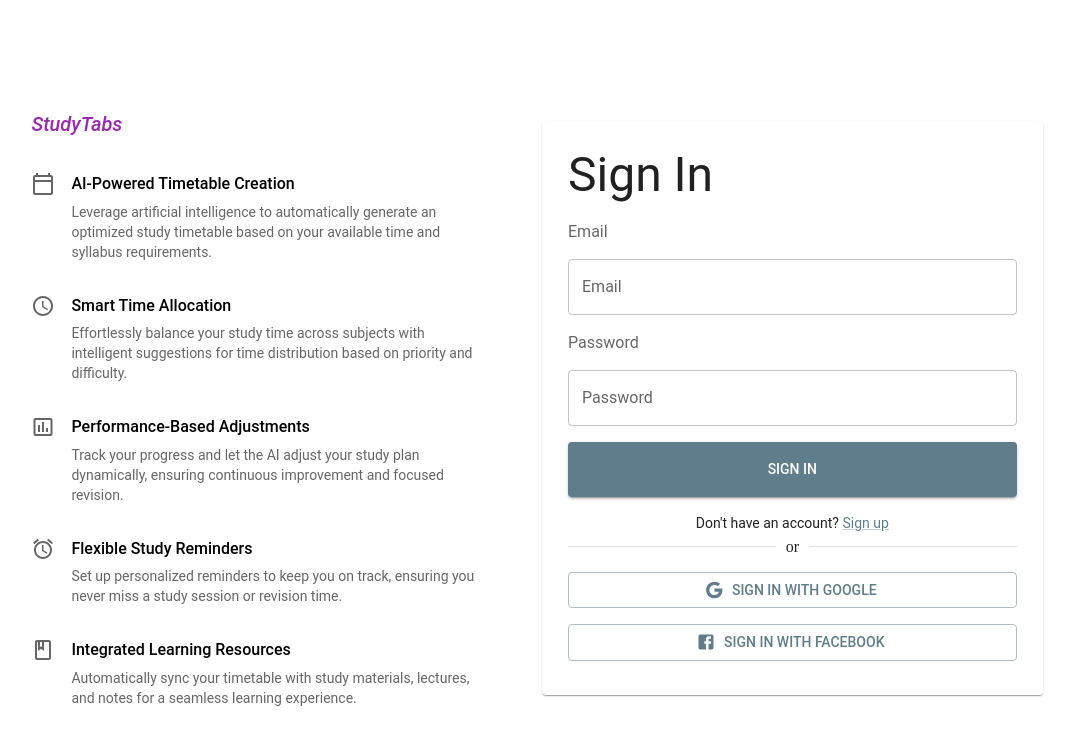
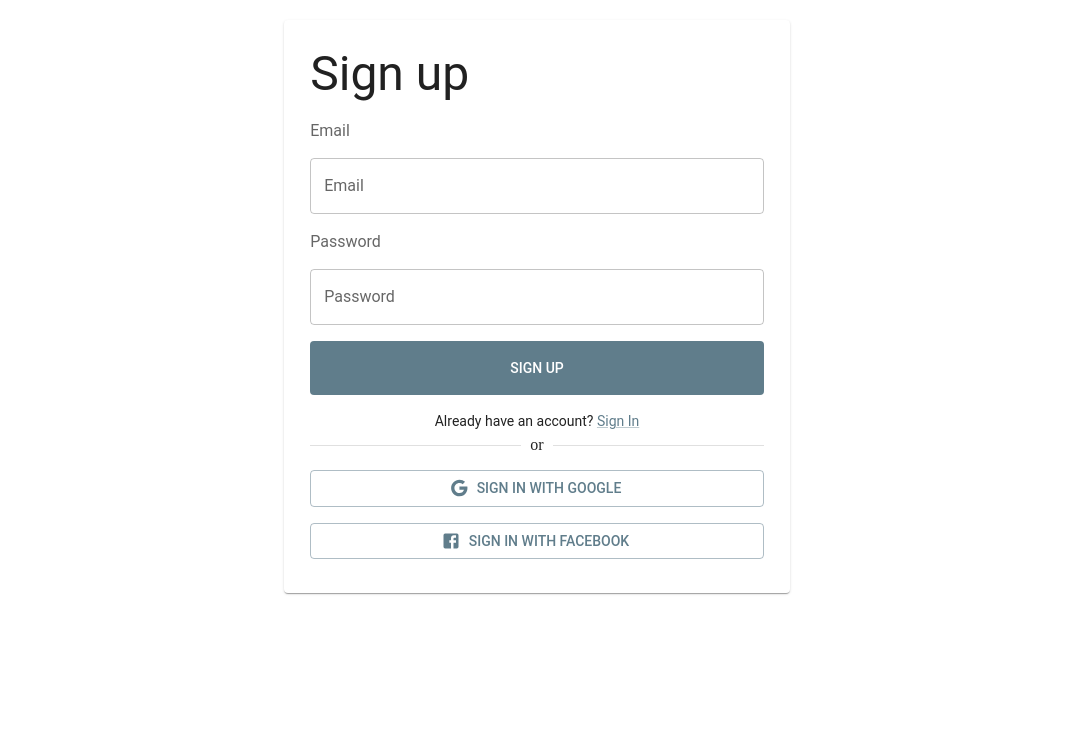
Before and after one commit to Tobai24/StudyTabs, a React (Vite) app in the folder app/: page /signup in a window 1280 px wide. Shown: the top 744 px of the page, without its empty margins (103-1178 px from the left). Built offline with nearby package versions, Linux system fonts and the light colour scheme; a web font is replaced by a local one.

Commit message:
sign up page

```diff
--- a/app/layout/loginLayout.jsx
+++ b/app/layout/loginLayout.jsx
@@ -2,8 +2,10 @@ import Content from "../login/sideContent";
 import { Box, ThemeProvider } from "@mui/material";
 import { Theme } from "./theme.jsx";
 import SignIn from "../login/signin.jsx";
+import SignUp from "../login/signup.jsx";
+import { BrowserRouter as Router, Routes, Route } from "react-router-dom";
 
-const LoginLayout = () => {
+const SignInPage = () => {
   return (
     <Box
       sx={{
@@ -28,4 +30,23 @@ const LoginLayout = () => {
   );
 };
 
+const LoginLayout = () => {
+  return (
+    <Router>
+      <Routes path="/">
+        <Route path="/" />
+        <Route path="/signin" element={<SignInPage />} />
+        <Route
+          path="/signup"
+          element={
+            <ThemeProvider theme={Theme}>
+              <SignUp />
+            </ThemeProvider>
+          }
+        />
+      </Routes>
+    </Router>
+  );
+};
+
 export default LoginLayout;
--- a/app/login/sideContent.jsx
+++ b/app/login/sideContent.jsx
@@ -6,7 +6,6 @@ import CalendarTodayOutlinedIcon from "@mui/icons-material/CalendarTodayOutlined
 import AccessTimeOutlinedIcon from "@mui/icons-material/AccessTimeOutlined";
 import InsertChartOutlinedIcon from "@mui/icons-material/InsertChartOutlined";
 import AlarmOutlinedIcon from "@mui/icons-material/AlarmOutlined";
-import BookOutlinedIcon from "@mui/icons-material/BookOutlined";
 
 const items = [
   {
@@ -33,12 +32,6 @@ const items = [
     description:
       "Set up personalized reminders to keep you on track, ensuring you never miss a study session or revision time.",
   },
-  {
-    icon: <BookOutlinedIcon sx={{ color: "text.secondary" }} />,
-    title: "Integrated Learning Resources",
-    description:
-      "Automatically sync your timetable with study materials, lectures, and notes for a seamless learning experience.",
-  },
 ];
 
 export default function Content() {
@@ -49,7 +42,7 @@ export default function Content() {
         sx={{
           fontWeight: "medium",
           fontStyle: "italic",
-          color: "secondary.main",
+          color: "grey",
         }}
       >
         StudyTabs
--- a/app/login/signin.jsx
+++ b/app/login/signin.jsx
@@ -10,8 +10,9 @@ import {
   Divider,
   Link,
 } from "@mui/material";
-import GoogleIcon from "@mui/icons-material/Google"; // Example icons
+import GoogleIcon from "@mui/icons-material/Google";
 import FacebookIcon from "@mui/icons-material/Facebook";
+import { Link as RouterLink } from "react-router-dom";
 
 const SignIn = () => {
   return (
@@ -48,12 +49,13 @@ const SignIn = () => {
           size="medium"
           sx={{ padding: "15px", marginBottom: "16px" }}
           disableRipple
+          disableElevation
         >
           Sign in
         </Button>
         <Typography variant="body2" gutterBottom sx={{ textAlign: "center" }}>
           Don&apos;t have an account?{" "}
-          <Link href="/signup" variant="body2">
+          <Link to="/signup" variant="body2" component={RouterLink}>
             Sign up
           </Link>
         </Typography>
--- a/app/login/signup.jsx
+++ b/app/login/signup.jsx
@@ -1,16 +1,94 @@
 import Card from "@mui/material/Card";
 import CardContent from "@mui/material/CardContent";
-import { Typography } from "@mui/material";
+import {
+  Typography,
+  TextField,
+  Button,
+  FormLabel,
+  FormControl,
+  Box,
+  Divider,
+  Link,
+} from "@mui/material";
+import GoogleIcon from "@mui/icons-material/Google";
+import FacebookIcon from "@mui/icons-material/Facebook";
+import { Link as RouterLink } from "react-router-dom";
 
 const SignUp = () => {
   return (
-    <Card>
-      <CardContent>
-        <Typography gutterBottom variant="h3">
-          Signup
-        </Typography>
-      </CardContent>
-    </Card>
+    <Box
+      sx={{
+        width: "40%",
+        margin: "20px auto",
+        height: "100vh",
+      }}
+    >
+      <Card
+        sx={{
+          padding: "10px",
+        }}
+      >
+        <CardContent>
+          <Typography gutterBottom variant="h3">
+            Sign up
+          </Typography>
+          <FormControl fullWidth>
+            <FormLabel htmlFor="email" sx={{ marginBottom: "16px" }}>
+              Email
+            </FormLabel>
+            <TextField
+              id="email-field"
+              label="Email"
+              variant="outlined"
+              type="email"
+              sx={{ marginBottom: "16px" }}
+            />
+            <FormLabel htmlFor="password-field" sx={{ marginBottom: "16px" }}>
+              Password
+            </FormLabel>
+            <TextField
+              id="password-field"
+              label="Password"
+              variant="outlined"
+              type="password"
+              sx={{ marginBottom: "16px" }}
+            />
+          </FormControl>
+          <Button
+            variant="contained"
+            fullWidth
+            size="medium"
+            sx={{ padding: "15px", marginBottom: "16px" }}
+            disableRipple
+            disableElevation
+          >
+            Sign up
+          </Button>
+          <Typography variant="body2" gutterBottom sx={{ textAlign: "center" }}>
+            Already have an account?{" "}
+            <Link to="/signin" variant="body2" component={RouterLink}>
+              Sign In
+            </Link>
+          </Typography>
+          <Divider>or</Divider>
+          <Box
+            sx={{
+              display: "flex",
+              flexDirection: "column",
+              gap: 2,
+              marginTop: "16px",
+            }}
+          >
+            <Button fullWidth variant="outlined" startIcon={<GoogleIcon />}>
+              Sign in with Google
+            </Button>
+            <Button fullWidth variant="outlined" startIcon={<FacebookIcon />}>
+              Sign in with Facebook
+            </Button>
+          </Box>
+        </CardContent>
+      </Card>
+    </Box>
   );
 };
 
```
--
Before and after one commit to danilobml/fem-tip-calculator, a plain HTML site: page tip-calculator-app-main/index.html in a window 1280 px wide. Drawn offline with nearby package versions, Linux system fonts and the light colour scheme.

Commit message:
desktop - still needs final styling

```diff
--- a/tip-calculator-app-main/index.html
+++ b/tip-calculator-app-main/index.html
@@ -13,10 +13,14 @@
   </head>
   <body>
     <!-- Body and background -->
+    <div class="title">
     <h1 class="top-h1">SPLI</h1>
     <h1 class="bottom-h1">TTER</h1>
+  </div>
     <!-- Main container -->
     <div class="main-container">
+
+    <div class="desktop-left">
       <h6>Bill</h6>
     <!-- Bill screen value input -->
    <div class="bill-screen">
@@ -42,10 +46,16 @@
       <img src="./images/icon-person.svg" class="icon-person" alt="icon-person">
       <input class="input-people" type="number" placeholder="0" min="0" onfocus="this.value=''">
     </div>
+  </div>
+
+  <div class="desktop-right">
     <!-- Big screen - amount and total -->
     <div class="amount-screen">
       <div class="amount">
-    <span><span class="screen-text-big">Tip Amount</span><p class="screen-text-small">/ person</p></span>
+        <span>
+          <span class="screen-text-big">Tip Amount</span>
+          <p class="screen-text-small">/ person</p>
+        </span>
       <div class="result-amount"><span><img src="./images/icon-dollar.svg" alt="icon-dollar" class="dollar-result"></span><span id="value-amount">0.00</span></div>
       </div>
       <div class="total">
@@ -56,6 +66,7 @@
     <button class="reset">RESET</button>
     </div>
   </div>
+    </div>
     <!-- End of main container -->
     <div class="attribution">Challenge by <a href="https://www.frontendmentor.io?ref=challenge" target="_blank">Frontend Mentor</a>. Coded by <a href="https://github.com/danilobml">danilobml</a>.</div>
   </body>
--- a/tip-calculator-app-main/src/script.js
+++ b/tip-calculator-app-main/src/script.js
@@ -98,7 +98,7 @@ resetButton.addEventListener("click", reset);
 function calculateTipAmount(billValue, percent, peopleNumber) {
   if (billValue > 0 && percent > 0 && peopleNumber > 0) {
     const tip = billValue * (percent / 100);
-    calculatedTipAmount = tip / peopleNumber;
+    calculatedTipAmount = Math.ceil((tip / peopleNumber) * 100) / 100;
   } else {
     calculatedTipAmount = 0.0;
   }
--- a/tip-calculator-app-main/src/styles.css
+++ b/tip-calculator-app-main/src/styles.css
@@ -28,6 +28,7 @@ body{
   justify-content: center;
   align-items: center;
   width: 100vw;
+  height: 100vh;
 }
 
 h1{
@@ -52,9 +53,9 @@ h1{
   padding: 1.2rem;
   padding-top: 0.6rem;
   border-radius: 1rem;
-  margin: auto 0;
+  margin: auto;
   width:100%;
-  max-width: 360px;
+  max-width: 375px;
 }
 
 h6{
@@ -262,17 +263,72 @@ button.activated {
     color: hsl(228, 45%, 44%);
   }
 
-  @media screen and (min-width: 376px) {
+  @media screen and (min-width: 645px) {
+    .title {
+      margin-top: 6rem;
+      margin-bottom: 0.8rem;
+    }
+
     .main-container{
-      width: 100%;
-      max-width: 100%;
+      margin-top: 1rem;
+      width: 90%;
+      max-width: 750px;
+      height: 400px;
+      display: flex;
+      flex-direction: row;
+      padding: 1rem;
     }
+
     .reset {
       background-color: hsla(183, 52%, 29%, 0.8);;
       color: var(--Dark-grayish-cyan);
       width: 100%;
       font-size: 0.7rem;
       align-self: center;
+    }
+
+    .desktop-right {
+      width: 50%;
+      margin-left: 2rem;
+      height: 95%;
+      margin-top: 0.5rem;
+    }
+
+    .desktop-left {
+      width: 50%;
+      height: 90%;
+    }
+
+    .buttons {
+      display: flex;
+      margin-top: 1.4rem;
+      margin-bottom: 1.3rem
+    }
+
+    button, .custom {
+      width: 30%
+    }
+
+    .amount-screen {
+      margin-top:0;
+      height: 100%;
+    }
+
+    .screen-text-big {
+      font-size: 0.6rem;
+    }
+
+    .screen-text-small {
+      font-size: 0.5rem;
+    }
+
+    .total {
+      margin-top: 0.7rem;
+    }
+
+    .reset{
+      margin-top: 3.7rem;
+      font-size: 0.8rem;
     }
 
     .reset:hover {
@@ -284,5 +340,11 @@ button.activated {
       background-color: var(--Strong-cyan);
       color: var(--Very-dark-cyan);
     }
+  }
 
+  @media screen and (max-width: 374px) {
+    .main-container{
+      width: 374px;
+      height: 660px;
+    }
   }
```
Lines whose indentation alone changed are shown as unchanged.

__Exercise goal__:
Copy out the lines of the records above in which the string "padding" appears.

__Output__:
           sx={{ padding: "15px", marginBottom: "16px" }}
+          padding: "10px",
+            sx={{ padding: "15px", marginBottom: "16px" }}
   padding: 1.2rem;
   padding-top: 0.6rem;
+      padding: 1rem;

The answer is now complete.